The US needs a step shift towards routinization. Prior eras of federal investments invented simple financial products like the 30-year mortgage that boosted homeownership and wealth building for millions. This period must similarly routinize the design, financing and delivery of “community products,” a new housing development, a reclaimed industrial site, a revitalized commercial corridor, a nature- based climate solution and so forth. Unlike the 30-year mortgage, community products are complex, inevitably requiring the mixing of public subsidy, private debt and concessionary or philanthropic capital. When constructed well, these capital stacks make a project feasible in the near term as well as sustainable for the long haul. When codified smartly, they also enable exceptional, “shovel-worthy” projects to be repeated again and again. Routines, by their very definition, can be quite boring and lack the pizazz of the novel and exceptional. But routines are the vehicle for scaling impact, enabling efficiency and reducing the leakage of scarce public dollars to the hordes of lawyers, accountants, syndicators and others who benefit when complexity is the order of the day.

The US needs a burst of institutional transformation. Prior eras of federal action catalyzed new federal institutions (e.g., the Federal Housing Administration) and new local institutions (e.g., public housing authorities, redevelopment authorities) tasked with bringing federal investments to the ground.
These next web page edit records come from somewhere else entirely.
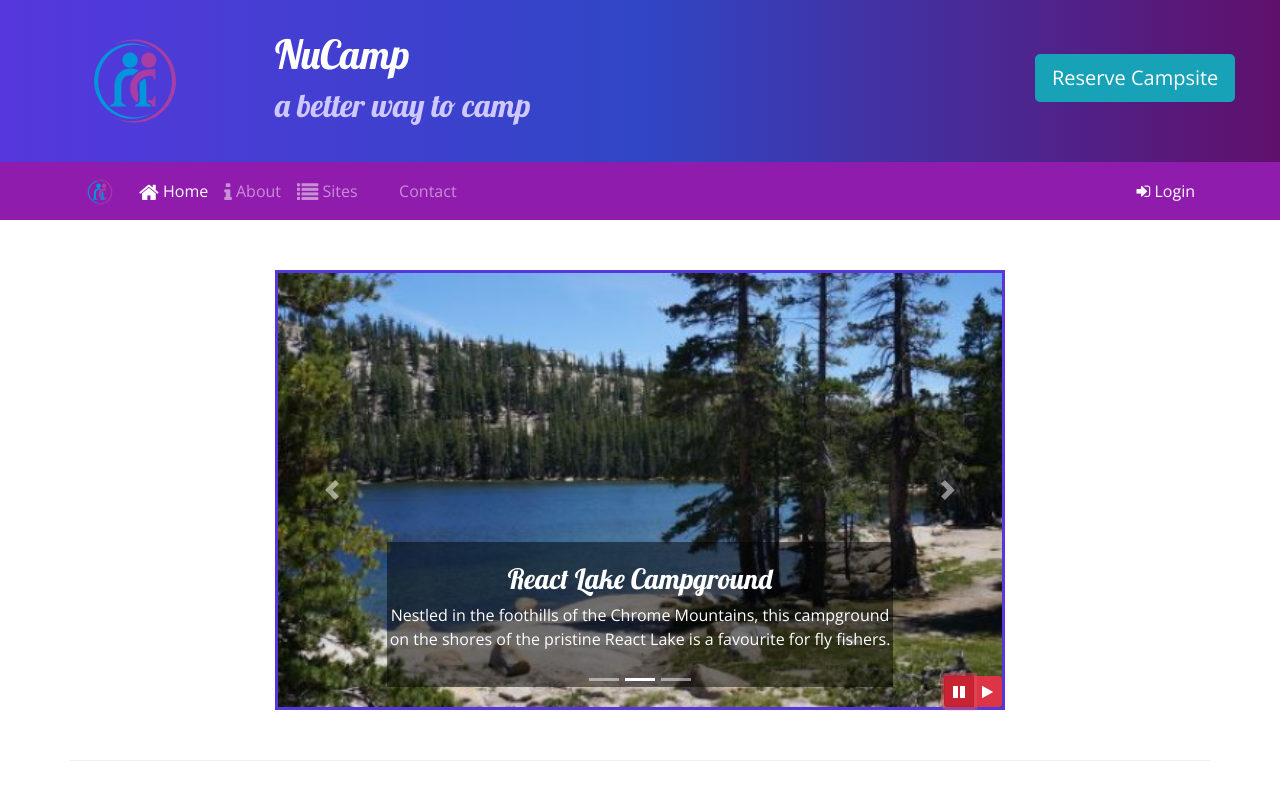
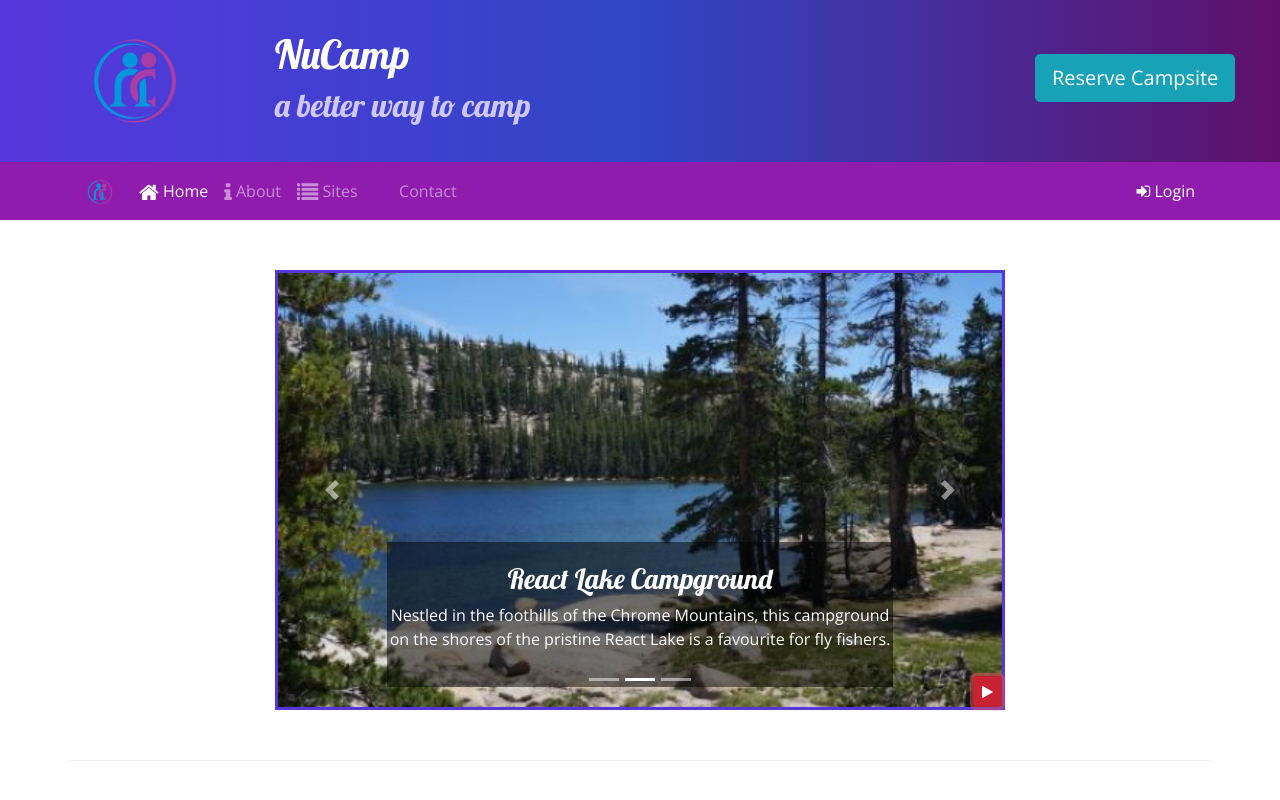
Before and after one commit to aizatibraimova/BootstrapCourseProject, a website: page index.html in a window 1280 px wide. Both pictures are taken after a click on the button 959 px from the left and 691 px from the top of the page. Shown: the top 800 px of the page. Drawn offline with nearby package versions, Linux system fonts and the light colour scheme.

Commit message:
Bootstrap and jQuery Part 2

```diff
--- a/index.html
+++ b/index.html
@@ -314,14 +314,9 @@
               <span class="carousel-control-next-icon"></span>
               <span class="sr-only">Next</span>
             </a>
-            <div class="btn-group" id="carouselButton">
-              <button class="btn btn-danger btn-sm" id="carouselPause">
-                <i class="fa fa-pause"></i>
-              </button>
-              <button class="btn btn-danger btn-sm" id="carouselPlay">
-                <i class="fa fa-play"></i>
-              </button>
-            </div>
+            <button class="btn btn-danger btn-sm" id="carouselButton">
+              <i class="fa fa-pause"></i>
+            </button>
           </div>
         </div>
       </div>
@@ -454,12 +449,17 @@
 
     <script>
       $(function () {
-        $(".carousel").carousel({interval: 2000});
-        $('#carouselPause').click(function(){
-          $('.carousel').carousel('pause');
-        });
-        $('#carouselPlay').click(function(){
-          $('.carousel').carousel('cycle');
+        $('.carousel').carousel({interval: 2000});
+        $('#carouselButton').click(function(){
+          if ($('#carouselButton').children('i').hasClass('fa-pause')){
+            $('.carousel').carousel('pause');
+            $('#carouselButton').children('i').removeClass('fa-pause');
+            $('#carouselButton').children('i').addClass('fa-play');
+          } else {
+            $('.carousel').carousel('cycle');
+            $('#carouselButton').children('i').removeClass('fa-play');
+            $('#carouselButton').children('i').addClass('fa-pause');
+          }
         });
       })
     </script>
```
Many of these institutions are showing their age and are not taking maximum advantage of mechanisms used in other parts of the world to coordinate across disparate disciplines (see, e.g., How City-Based Ecosystems Drive Climate Solutions: The Helsinki Case – The New Localism) or generate long-term revenue for the public good (see, e.g., Cities and the Glasgow Climate Summit: Lessons from Copenhagen – The New Localism). Similarly, multi-city networks in the US focus mostly on aggregating political power and advocating for federal and state investments and reforms rather than on aggregating market power and perfecting financial models that balance public and private gain. Fortunately, a few US cities are using this disruptive period to reform legacy institutions (see, e.g., Tulsa and the Remaking of Urban Governance – The New Localism). But we must go further. This period should see an explosion of institutional innovation. What about City Climate Commissions, now emerging in Europe, to marshal the disparate efforts necessary to achieve a low carbon, climate resilient future? Or Community Equity Corporations to boost wealth building in disadvantaged neighborhoods? Or Supplier Diversity Intermediaries to harmonize procurement practices across multiple public authorities to grow Black- and Brown-owned businesses? Or an Urban Investment League to help networks of cities build new norms of project finance and new models for public/private co-investment.

Rebuilding America is no longer a question of Presidential leadership and Congressional action. It is now a challenge of national initiative and local delivery. Who will step up to solve our nation’s delivery crisis?